----- DATA SUPPLIED
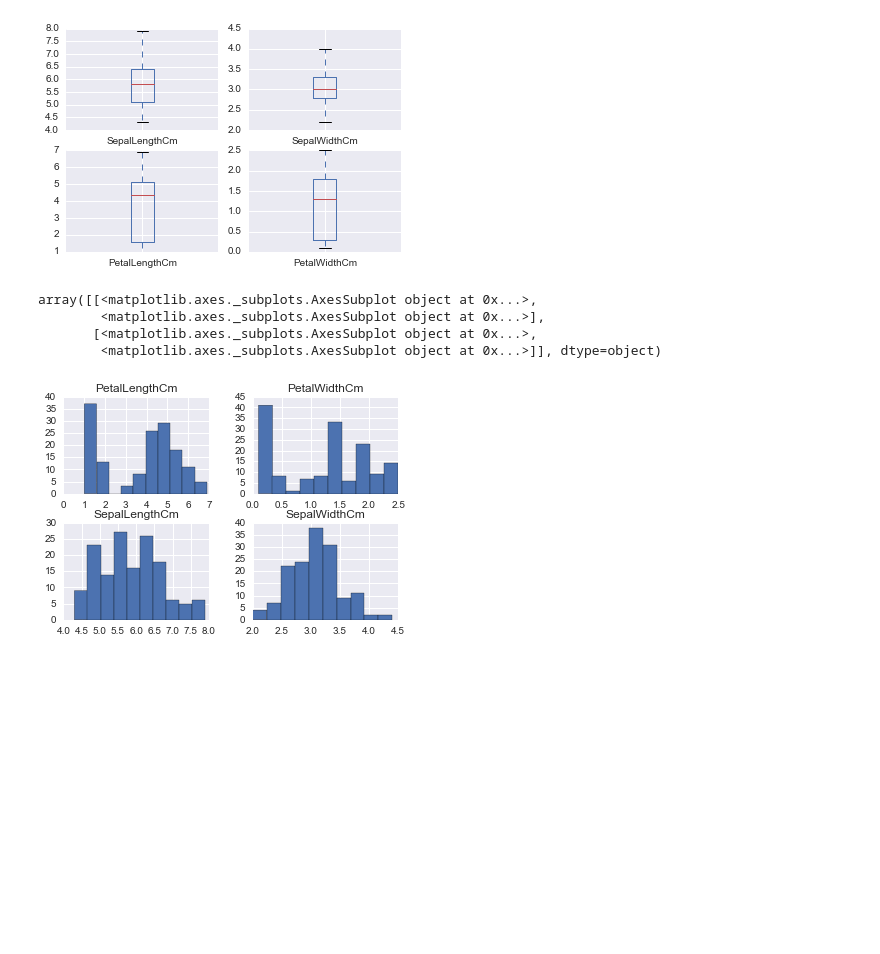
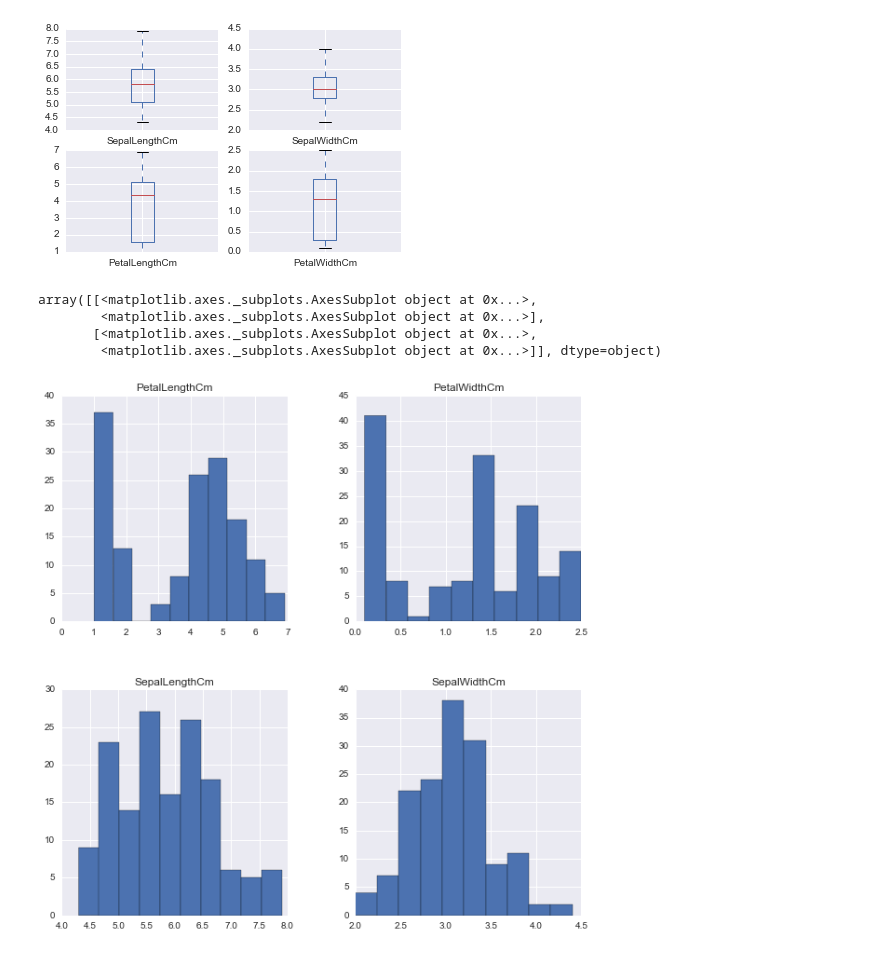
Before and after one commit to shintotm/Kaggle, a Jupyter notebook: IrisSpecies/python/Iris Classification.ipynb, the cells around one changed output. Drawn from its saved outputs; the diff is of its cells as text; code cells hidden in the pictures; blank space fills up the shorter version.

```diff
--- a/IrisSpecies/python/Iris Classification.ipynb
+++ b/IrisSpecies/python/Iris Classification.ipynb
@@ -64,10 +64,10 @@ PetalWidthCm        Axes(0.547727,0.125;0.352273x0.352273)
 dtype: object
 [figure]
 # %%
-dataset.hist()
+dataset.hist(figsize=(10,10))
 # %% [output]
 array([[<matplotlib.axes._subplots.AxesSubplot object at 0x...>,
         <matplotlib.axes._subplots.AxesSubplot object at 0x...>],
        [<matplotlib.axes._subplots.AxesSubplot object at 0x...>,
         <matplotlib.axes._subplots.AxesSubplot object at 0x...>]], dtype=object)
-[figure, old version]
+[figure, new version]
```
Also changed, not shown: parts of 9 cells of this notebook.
----------
----- DATA SUPPLIED
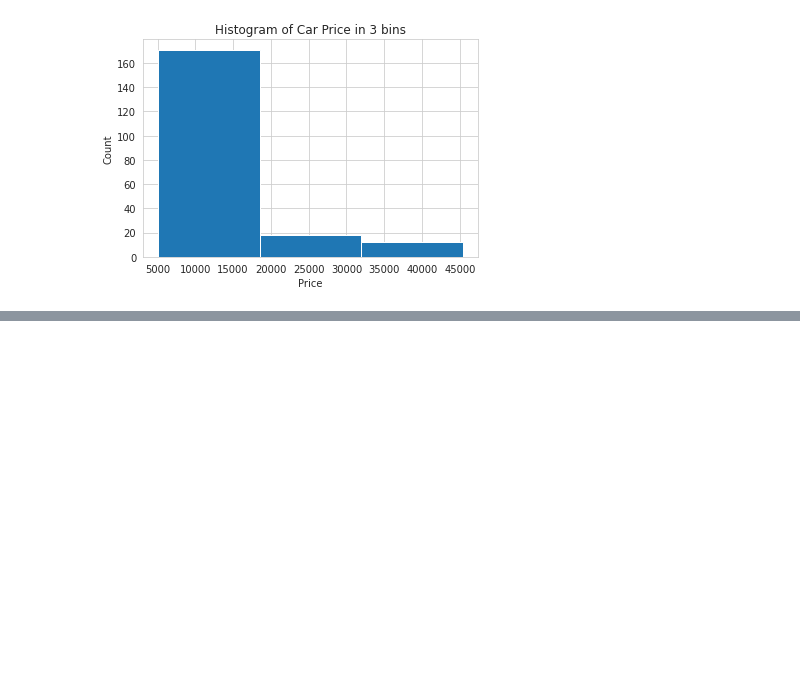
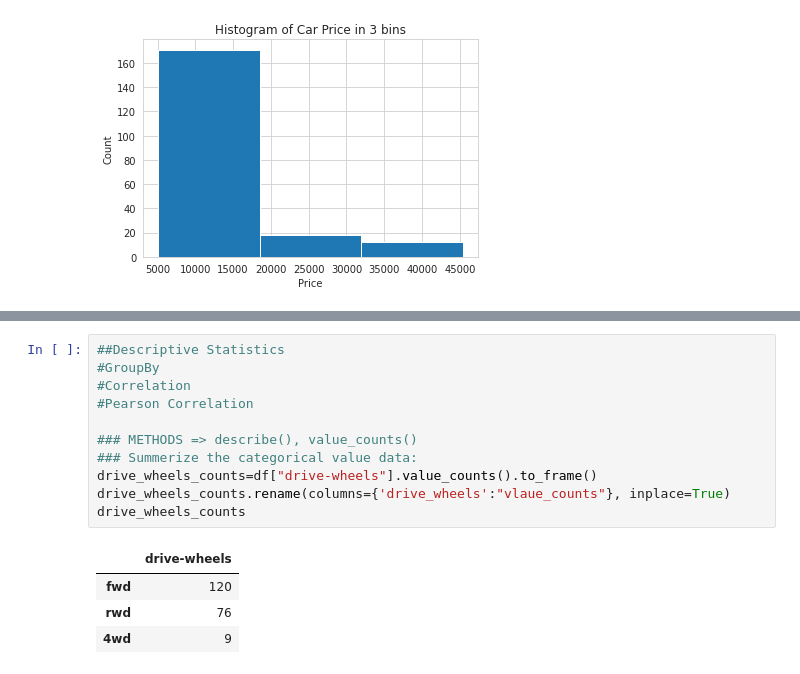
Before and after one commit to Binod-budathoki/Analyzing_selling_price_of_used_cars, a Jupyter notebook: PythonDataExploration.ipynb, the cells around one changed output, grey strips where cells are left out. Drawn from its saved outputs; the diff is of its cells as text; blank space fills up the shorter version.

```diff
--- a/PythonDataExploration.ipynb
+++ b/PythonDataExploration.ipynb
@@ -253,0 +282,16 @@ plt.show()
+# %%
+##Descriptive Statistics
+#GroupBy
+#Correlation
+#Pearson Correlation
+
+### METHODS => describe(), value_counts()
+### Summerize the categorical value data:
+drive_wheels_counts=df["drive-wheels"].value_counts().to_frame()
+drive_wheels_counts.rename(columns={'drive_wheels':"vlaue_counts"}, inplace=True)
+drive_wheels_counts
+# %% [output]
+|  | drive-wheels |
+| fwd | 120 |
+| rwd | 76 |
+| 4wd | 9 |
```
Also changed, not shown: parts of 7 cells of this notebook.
----------
----- DATA SUPPLIED
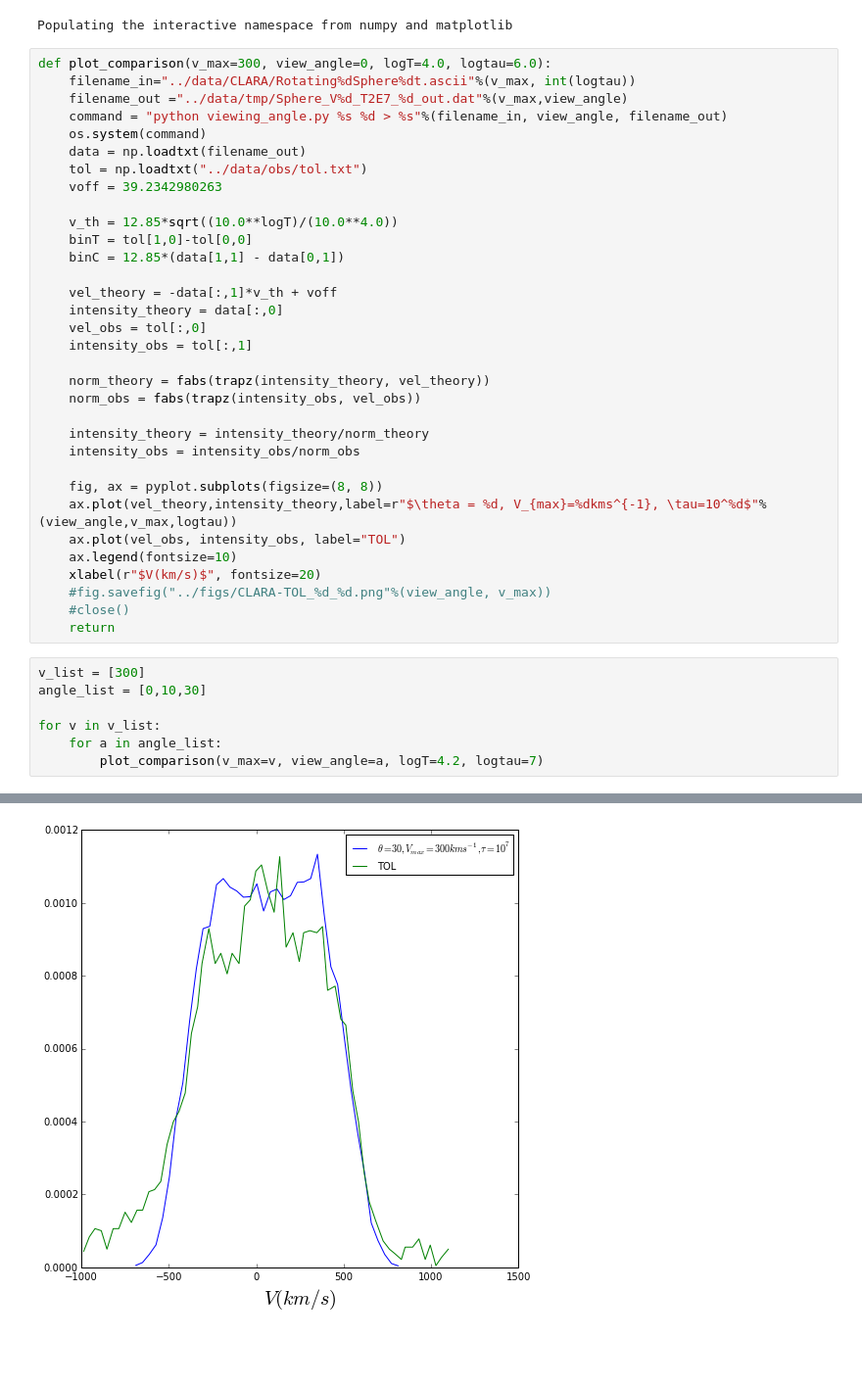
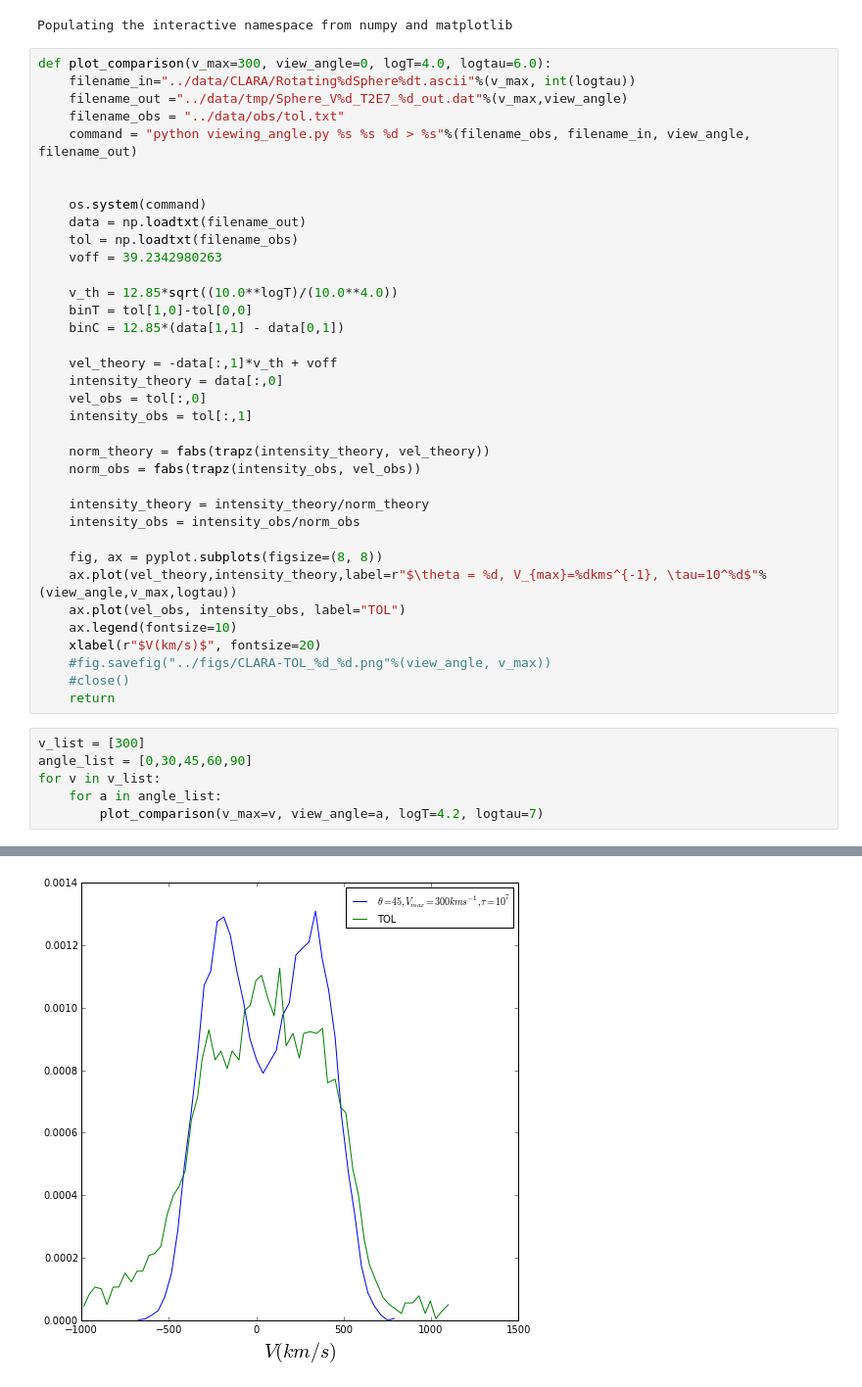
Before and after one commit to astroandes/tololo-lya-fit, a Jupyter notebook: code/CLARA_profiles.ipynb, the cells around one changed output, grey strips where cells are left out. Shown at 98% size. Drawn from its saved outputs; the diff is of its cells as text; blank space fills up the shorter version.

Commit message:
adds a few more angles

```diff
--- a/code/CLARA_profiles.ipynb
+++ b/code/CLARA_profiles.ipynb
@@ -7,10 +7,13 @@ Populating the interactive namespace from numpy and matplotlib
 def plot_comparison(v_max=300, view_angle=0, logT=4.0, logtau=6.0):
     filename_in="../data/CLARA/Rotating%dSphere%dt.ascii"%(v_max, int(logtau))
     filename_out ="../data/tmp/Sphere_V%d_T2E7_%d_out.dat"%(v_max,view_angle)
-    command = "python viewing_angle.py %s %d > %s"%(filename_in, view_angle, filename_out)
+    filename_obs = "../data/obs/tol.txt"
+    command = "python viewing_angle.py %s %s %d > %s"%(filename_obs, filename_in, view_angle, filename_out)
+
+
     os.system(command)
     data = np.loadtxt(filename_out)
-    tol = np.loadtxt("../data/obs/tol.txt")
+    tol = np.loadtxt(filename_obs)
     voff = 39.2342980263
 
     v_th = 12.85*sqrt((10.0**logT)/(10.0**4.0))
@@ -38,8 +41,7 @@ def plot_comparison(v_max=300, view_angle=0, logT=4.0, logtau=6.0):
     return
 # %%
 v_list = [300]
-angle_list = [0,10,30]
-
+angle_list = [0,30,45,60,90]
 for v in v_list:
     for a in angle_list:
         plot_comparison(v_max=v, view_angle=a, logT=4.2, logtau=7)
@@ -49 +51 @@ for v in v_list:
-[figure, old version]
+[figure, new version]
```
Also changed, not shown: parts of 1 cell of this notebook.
----------
YOUR TASK:
Pull each line containing the word "changed" out of the data above.

SOLVED PROBLEM:
Before and after one commit to shintotm/Kaggle, a Jupyter notebook: IrisSpecies/python/Iris Classification.ipynb, the cells around one changed output. Drawn from its saved outputs; the diff is of its cells as text; code cells hidden in the pictures; blank space fills up the shorter version.
Also changed, not shown: parts of 9 cells of this notebook.
Before and after one commit to Binod-budathoki/Analyzing_selling_price_of_used_cars, a Jupyter notebook: PythonDataExploration.ipynb, the cells around one changed output, grey strips where cells are left out. Drawn from its saved outputs; the diff is of its cells as text; blank space fills up the shorter version.
Also changed, not shown: parts of 7 cells of this notebook.
Before and after one commit to astroandes/tololo-lya-fit, a Jupyter notebook: code/CLARA_profiles.ipynb, the cells around one changed output, grey strips where cells are left out. Shown at 98% size. Drawn from its saved outputs; the diff is of its cells as text; blank space fills up the shorter version.
Also changed, not shown: parts of 1 cell of this notebook.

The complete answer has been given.